These single lane roads are often in place in Scotland to cut across massive areas of country in the straightest line possible, the upside being the scenery is often magnificent. I always make a point of stopping on these roads and just looking around, taking in my surroundings. I know that everyone won’t get it but when that penny drops you’ll begin to notice things that would otherwise pass you by like the trees, ferns, grasses and fantastic geometric shapes carved into the mountainside like a staircase for a giant. Obviously you don’t have to get it to enjoy the Scottish countryside, but please, slow down and take it in, it will make your journey so much more than a tick in a box saying ‘Scotland done’.
When you reach the Applecross Road you are faced with a warning sign which states that this road is not for learner drivers, heed this warning please as many of the corners are hairpin and uphill to be taken in 1st gear and not to be taken lightly. If you look around from one of the many passing places you can lose track of the time you’re in, you can sense the past although it’s really hard to pinpoint which past, from an angle this countryside could be prehistoric and I really wouldn’t fancy the idea of attempting it in winter!
The last time I was here I was a passenger in the car so this was the first time I have actually driven it and found myself seeing more than I did the first time around including a fantastic waterfall, that can only mean it was time to get scrambling down hills to river level. I must have spent half an hour down there just relaxing, shooting photos and video before getting back to my car and heading onward and upward.
This road really is a bit special and i would urge you to be courteous when driving it. Negotiating an uphill hairpin bend in first gear needs a bit of thought and consideration. I suppose you could say this is as wild as it gets for a road and the sights you are gifted would make you want to drive it as often as you can. After reaching Applecross and having a bit of lunch there is one thing you really want to do, drive back to the main road and i have to admit I was grinning like a buffoon at the prospect.
That was the scheduled stops of day one and all that was left was the 85mile drive to Fort William where I was staying the night, but don’t think for a second that’s the end …. the road from Applecross to Fort William takes you past some of the most iconic scenery in Scotland which I have documented many times in various articles but to name a few sights on the way …. Eilean Donan castle, Loch Garry and the brilliant views it has and the commando memorial at Spean Bridge to name but 3, but what a 3!
On arrival in Fort William I was just in time for a magnificent sunset over Loch Linnhe that capped off the day very nicely and set me up for day 2.
There was rain predicted for day 2 of my trip and I am thankful that it never arrived but what it did produce was magnificent storm clouds.

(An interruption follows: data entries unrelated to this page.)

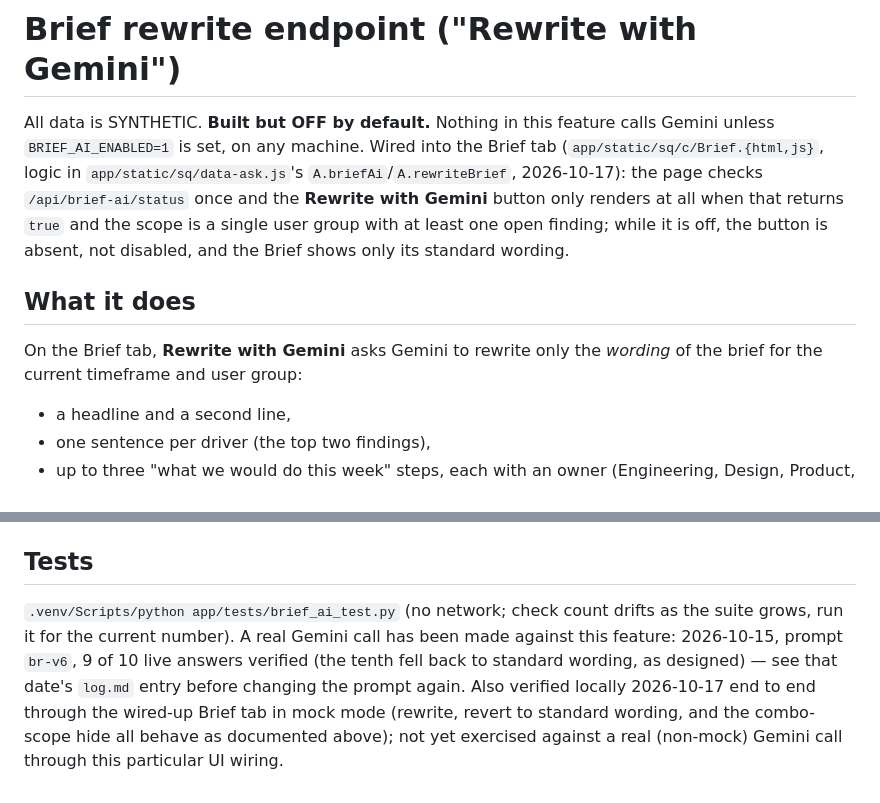
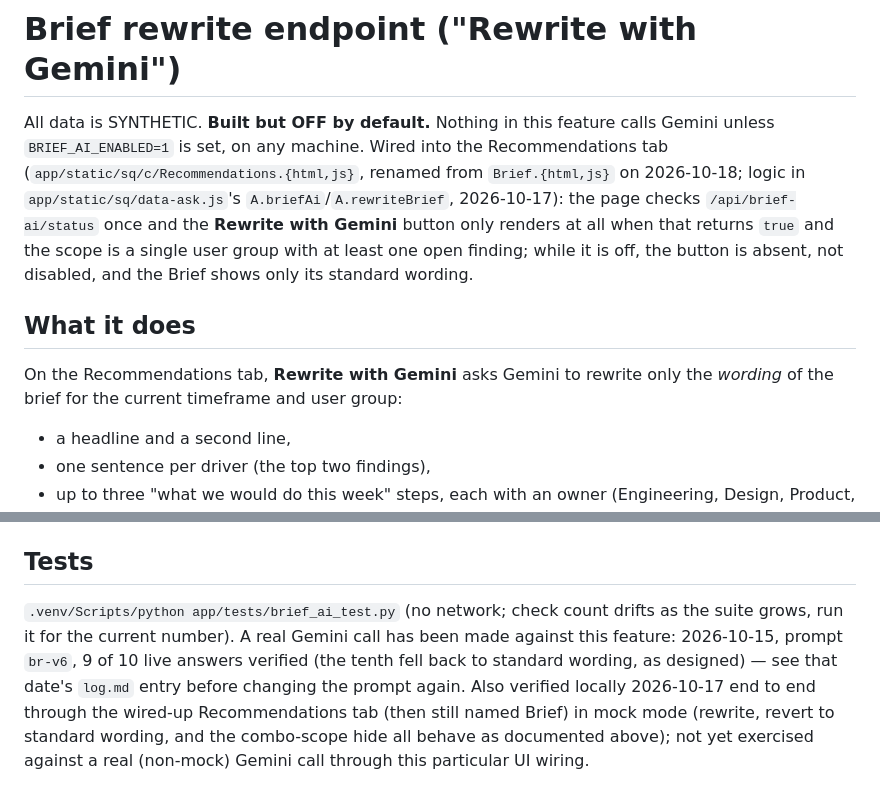
Before and after one commit to Hoomans-Support/squint, a Markdown page: docs/brief-ai-endpoint.md, 2 parts joined by grey strips. GitHub-like rendering.

```diff
--- a/docs/brief-ai-endpoint.md
+++ b/docs/brief-ai-endpoint.md
@@ -1,10 +1,10 @@
 # Brief rewrite endpoint ("Rewrite with Gemini")
 
-All data is SYNTHETIC. **Built but OFF by default.** Nothing in this feature calls Gemini unless `BRIEF_AI_ENABLED=1` is set, on any machine. Wired into the Brief tab (`app/static/sq/c/Brief.{html,js}`, logic in `app/static/sq/data-ask.js`'s `A.briefAi`/`A.rewriteBrief`, 2026-10-17): the page checks `/api/brief-ai/status` once and the **Rewrite with Gemini** button only renders at all when that returns `true` and the scope is a single user group with at least one open finding; while it is off, the button is absent, not disabled, and the Brief shows only its standard wording.
+All data is SYNTHETIC. **Built but OFF by default.** Nothing in this feature calls Gemini unless `BRIEF_AI_ENABLED=1` is set, on any machine. Wired into the Recommendations tab (`app/static/sq/c/Recommendations.{html,js}`, renamed from `Brief.{html,js}` on 2026-10-18; logic in `app/static/sq/data-ask.js`'s `A.briefAi`/`A.rewriteBrief`, 2026-10-17): the page checks `/api/brief-ai/status` once and the **Rewrite with Gemini** button only renders at all when that returns `true` and the scope is a single user group with at least one open finding; while it is off, the button is absent, not disabled, and the Brief shows only its standard wording.
 
 ## What it does
 
-On the Brief tab, **Rewrite with Gemini** asks Gemini to rewrite only the *wording* of the brief for the current timeframe and user group:
+On the Recommendations tab, **Rewrite with Gemini** asks Gemini to rewrite only the *wording* of the brief for the current timeframe and user group:
 
 - a headline and a second line,
 - one sentence per driver (the top two findings),
@@ -38,4 +38,4 @@ The model sees only aggregated numbers already in `results.json` plus saved expl
 
 ## Tests
 
-`.venv/Scripts/python app/tests/brief_ai_test.py` (no network; check count drifts as the suite grows, run it for the current number). A real Gemini call has been made against this feature: 2026-10-15, prompt `br-v6`, 9 of 10 live answers verified (the tenth fell back to standard wording, as designed) — see that date's `log.md` entry before changing the prompt again. Also verified locally 2026-10-17 end to end through the wired-up Brief tab in mock mode (rewrite, revert to standard wording, and the combo-scope hide all behave as documented above); not yet exercised against a real (non-mock) Gemini call through this particular UI wiring.
+`.venv/Scripts/python app/tests/brief_ai_test.py` (no network; check count drifts as the suite grows, run it for the current number). A real Gemini call has been made against this feature: 2026-10-15, prompt `br-v6`, 9 of 10 live answers verified (the tenth fell back to standard wording, as designed) — see that date's `log.md` entry before changing the prompt again. Also verified locally 2026-10-17 end to end through the wired-up Recommendations tab (then still named Brief) in mock mode (rewrite, revert to standard wording, and the combo-scope hide all behave as documented above); not yet exercised against a real (non-mock) Gemini call through this particular UI wiring.
```
Also changed, not shown: docs/ai-generation-overview.md (+5 -5 lines), docs/ask-endpoint.md (+3 -3 lines).
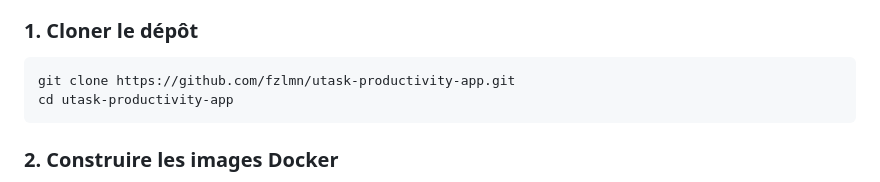
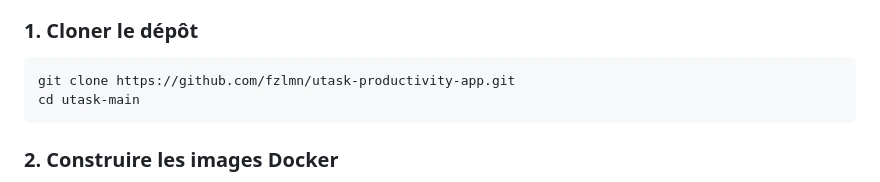
Before and after one commit to fzlmn/utask-productivity-app, a Markdown page: uTask-main/README.md, the part around the change. Rendered like a GitHub page.

````diff
--- a/uTask-main/README.md
+++ b/uTask-main/README.md
@@ -108,7 +108,7 @@ CMD ["npm", "run", "start"]
 ### 1. Cloner le dépôt
 ```bash
 git clone https://github.com/fzlmn/utask-productivity-app.git
-cd utask-productivity-app
+cd utask-main
 ```
 
 ### 2. Construire les images Docker
````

I recently wrote an article on the Scottish Weather when I stated “Blue Skies are boring” and I meant it. Luckily for me there was no chance of a blue sky today.
Day 2 for me was always going to be a bonus after covering so much ground on the previous day and therefore the only plan I had was to spend the day at my favourite place on earth,Glen Etive.Being a photographer I’m going to say something that I wouldn’t normally say but i wasn’t too bothered about taking photographs. It was a great drive, i had the road to myself for the most part only meeting one other car on the journey to the end and I have to say that is the way to get to know a place. Sometimes it’s not about the photos but more about being there and taking in the atmosphere and that’s what the day was for me, though I admit i took some iPhone shots for my next book. After a gentle journey home across Rannoch Moor and through Perthshire I was very happy and very tired, but glad to be home?
So then, 36 hours, 500+ Miles and 550+ photos later… Not bad for a 2 Day trip into the Highlands
For more photographs of the Scottish Highlands, with free eBook Downloads go to www.daviehudsonphotography.biz